Even on vacation, many find it difficult to disconnect from work
By Dave Olson
Yes, inboxes, according to a recent survey, which found that while 95 percent of U.S. consumers plan travel vacations this year, many won’t be disconnecting from work entirely.
The poll by Travel Leaders Group, America’s largest travel agency company, reveals that although nearly all of the 2,719 U.S. consumers surveyed planned a summer getaway, about 49 percent expect they’ll be checking their work emails or voicemails while on vacation.
In addition, 38 percent expected to leave some of their vacation time on the table this year.
“What is most compelling is that the anecdotal stories about Americans not using all their vacation time and not completely decompressing from life at the office is reflected in our survey,” said Barry Liben, CEO of Travel Leaders Group.
An unscientific survey of human resource officials in the Fargo area reveals that a sizable percentage of workers in some area companies skip part of their available vacation time.
When the Fargo Moorhead Human Resource Association recently asked its 400 members how many of their company’s employees use 100 percent of their vacation time, 67 members of the association responded to the question.
Their answers indicate that just 6 percent of employees use 100 percent of their allotted vacation time, while about 34 percent of employees use less than half of their annual vacation allowance.
Age is often a factor in whether workers fully use their vacation time, according to LeAnn Moos, president of the Fargo Moorhead Human Resource Association.
“More mature workers are simply more likely to not use their paid time off than younger workers,” Moos said, adding that “millennials” appear to place a higher value on uninterrupted time away from work than do longtime employees.
Next to health insurance, Moos said younger workers consider vacation time the most important employee benefit and seem to hold the view that: “If you’ve earned it, take advantage of it.”
Moos said that when it comes to trying to distance oneself from work, modern technology has made a complete break nearly impossible.
“I highly doubt that many people can completely disconnect — myself included,” she said.
“Technology has become a blessing and a curse in that aspect,” she added. “Many employees simply don’t want to be completely off the grid, organizationally and socially.”
‘Turn that phone off’
Gene LaDoucer, spokesman for AAA North Dakota, said he’s not surprised when he hears about surveys that show workers having a hard time disconnecting from their jobs.
“People are pretty much chained to their smartphones and communication devices, so the temptation is there to check in to make sure you’re not missing out on something at work,” he said.
“At the same time,” LaDoucer added, “there are supervisors and managers that may not lead by the best example and may be sending their employees emails and communications while they’re on vacation.”
LaDoucer, who admits to checking his work email while on vacation, said there may be only one way to keep work at bay while on vacation.
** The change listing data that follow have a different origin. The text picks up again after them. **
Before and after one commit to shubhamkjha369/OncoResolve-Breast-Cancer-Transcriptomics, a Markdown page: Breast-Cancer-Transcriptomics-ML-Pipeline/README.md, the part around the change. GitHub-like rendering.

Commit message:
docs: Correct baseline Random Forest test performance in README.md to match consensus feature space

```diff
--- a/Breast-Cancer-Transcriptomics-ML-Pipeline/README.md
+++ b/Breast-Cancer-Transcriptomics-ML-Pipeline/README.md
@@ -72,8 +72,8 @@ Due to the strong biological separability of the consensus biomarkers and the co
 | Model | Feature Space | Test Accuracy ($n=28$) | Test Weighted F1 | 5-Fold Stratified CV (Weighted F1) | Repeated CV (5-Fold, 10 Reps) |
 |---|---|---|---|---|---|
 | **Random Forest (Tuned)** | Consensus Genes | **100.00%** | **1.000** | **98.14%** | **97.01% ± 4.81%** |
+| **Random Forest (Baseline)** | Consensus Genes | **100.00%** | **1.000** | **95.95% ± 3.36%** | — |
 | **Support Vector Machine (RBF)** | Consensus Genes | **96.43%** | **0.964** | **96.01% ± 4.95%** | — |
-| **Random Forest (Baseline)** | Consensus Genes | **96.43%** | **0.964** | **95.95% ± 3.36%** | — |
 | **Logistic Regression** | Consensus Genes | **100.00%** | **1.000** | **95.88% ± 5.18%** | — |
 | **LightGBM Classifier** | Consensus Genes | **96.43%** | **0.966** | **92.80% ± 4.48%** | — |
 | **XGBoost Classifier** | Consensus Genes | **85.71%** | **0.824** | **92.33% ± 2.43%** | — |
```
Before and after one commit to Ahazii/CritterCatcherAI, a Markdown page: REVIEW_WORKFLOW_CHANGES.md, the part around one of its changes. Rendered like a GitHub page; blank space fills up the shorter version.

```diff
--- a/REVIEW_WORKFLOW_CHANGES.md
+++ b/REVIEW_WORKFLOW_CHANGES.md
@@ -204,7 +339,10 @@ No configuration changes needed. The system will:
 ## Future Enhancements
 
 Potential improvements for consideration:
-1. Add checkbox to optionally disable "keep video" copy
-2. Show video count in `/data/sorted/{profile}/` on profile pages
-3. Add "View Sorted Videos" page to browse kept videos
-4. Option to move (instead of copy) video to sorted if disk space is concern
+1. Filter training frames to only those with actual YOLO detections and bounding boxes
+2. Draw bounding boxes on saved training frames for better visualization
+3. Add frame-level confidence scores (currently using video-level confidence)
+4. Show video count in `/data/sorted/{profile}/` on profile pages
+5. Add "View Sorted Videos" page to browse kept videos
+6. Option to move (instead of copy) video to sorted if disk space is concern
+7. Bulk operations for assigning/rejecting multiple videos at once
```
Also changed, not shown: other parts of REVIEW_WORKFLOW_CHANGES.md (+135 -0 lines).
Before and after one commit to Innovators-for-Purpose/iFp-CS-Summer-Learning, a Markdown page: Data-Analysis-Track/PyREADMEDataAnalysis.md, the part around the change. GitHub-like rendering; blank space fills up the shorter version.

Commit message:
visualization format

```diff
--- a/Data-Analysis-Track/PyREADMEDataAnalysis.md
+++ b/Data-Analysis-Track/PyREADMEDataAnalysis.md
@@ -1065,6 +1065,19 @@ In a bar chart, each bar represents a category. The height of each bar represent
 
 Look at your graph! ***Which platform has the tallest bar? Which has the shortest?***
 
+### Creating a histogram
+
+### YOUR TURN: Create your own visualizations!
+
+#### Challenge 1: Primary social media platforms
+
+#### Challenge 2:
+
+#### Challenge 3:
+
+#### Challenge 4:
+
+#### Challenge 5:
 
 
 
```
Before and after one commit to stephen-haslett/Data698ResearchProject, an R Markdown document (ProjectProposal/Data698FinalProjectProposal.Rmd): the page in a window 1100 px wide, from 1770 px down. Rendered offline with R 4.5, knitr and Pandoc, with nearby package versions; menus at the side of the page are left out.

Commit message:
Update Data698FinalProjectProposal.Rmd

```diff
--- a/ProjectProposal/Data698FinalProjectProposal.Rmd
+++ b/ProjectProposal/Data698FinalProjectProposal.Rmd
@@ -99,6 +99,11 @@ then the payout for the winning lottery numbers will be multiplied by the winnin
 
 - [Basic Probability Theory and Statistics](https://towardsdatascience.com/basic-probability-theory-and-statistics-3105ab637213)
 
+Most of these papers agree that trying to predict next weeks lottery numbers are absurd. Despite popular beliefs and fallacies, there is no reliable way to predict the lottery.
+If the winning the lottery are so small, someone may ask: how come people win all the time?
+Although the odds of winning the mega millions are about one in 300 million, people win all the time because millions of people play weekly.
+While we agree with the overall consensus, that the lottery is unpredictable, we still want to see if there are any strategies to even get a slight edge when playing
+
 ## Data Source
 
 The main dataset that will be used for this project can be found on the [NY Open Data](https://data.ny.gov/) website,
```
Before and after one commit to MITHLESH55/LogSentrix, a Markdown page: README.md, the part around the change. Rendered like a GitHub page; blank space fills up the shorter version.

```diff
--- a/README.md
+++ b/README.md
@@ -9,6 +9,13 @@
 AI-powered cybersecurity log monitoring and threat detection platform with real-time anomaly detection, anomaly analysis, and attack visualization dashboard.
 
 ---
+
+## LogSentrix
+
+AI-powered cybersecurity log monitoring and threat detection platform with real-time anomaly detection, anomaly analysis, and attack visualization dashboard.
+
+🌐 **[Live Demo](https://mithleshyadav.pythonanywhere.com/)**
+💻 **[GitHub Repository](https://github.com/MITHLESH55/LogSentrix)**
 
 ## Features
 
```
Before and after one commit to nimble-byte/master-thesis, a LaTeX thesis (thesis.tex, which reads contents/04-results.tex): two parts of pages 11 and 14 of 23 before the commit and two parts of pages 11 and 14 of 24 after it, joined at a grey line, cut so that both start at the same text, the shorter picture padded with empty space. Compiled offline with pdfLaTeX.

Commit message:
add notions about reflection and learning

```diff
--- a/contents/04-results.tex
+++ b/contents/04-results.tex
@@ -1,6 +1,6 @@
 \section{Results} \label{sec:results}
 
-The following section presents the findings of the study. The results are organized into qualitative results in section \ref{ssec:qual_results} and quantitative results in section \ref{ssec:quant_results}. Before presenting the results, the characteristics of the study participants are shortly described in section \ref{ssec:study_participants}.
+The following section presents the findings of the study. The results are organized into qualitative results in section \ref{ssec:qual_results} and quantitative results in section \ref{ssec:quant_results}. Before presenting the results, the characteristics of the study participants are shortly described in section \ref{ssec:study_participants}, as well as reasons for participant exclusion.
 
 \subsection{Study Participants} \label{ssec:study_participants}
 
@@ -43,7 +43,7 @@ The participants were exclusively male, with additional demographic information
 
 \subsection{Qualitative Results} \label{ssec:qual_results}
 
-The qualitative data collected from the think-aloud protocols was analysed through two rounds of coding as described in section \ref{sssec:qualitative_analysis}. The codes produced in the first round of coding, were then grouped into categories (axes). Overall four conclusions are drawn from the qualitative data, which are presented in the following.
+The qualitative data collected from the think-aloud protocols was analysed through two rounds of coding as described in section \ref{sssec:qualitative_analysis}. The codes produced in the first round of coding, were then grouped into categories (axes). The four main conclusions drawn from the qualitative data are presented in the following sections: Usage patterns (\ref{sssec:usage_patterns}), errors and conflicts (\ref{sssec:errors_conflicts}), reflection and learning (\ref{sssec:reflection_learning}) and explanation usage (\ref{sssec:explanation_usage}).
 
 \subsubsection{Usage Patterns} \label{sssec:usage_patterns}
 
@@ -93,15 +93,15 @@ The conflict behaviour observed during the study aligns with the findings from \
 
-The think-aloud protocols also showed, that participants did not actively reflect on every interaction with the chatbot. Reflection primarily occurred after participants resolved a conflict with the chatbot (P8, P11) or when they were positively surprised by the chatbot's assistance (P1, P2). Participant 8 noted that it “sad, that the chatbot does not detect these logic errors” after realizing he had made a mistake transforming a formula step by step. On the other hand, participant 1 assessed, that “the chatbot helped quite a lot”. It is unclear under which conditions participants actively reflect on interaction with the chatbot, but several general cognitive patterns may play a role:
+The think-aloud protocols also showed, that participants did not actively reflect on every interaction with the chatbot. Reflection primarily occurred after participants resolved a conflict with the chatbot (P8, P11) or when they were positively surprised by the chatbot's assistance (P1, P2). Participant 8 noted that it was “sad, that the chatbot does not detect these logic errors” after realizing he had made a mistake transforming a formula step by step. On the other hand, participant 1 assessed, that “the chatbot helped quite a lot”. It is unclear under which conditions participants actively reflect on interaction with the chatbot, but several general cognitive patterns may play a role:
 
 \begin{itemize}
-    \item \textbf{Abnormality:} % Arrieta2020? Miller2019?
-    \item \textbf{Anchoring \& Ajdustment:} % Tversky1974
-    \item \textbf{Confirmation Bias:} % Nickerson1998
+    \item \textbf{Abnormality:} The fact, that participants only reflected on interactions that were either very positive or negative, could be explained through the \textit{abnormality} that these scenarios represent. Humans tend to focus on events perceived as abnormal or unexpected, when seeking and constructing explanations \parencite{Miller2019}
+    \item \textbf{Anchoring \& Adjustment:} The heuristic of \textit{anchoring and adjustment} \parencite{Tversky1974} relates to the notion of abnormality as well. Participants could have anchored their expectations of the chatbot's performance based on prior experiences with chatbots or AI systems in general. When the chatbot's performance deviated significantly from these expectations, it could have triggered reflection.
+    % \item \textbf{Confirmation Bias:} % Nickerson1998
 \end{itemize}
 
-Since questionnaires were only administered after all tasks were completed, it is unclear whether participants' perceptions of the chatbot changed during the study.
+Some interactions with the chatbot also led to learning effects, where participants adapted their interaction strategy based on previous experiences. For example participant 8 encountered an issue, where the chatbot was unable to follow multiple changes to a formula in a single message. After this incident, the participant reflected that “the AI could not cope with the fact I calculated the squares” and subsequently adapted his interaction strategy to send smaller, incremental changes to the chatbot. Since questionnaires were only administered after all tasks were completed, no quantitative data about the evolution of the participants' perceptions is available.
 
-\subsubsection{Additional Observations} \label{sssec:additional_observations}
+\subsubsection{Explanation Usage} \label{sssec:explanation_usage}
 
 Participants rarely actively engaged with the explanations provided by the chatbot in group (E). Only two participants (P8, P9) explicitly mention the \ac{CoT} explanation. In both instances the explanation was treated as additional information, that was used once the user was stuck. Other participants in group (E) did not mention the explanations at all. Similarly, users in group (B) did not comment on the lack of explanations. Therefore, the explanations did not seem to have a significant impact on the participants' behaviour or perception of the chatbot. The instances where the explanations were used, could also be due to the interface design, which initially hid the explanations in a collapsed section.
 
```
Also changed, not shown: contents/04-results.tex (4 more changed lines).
“If you really need and want to unwind and get away from it all, you pretty much have to turn that phone off,” he said.
LaDoucer shared information about a recent AAA study that shows that about 83 percent of North Dakotans intend a summer getaway this year and 70 percent plan a vacation of four days or more.
Such time off is valuable, according to Rachel Blumhardt, whose job involves helping employees deal with the issues that trouble them.
Blumhardt, an employee assistance counselor and clinical supervisor for the Village Business Institute at The Village Family Service Center in Fargo, said establishing healthy boundaries between work and home is difficult in the modern world, but also essential.
“What I see is, when people do take that time to have a healthy break, they tend to have a lot more energy, a lot more drive, better concentration, better focus,” Blumhardt said.
When people who take work-free breaks return to work, Blumhardt said they do a much better job than they would if they do things like work through their lunch breaks, take work home with them, or tackle job-related tasks while on vacation.
For the latter, “There tends to be a bit of emotional/mental burnout, and they’re more likely to get stuck and the quality of their work will not be what they like it to be,” Blumhardt said.
Pins and needles
Steve Spader and his wife, Jen DeMaio, operate Two Turtles Acupuncture Center in Fargo.
Over the long Fourth of July weekend, they took several extra days and made a trip to Kentucky, a journey Spader called relaxing, even though he took work with him.
“I brought a bunch with me and I did do a little bit, but I didn’t really do anything,” said Spader, whose job providing acupuncture sessions gives him a peek at the price some people pay for refusing, or being unable, to relax.
“If they’re open to that possibility, then it happens,” he said. “But sometimes they’re just not able to get past that, they won’t allow themselves to have that relaxation.”
That even holds true for some retired people who feel they must be working all the time, Spader said.
“I think it is a part of their identity, their life. So, it becomes tough,” he said.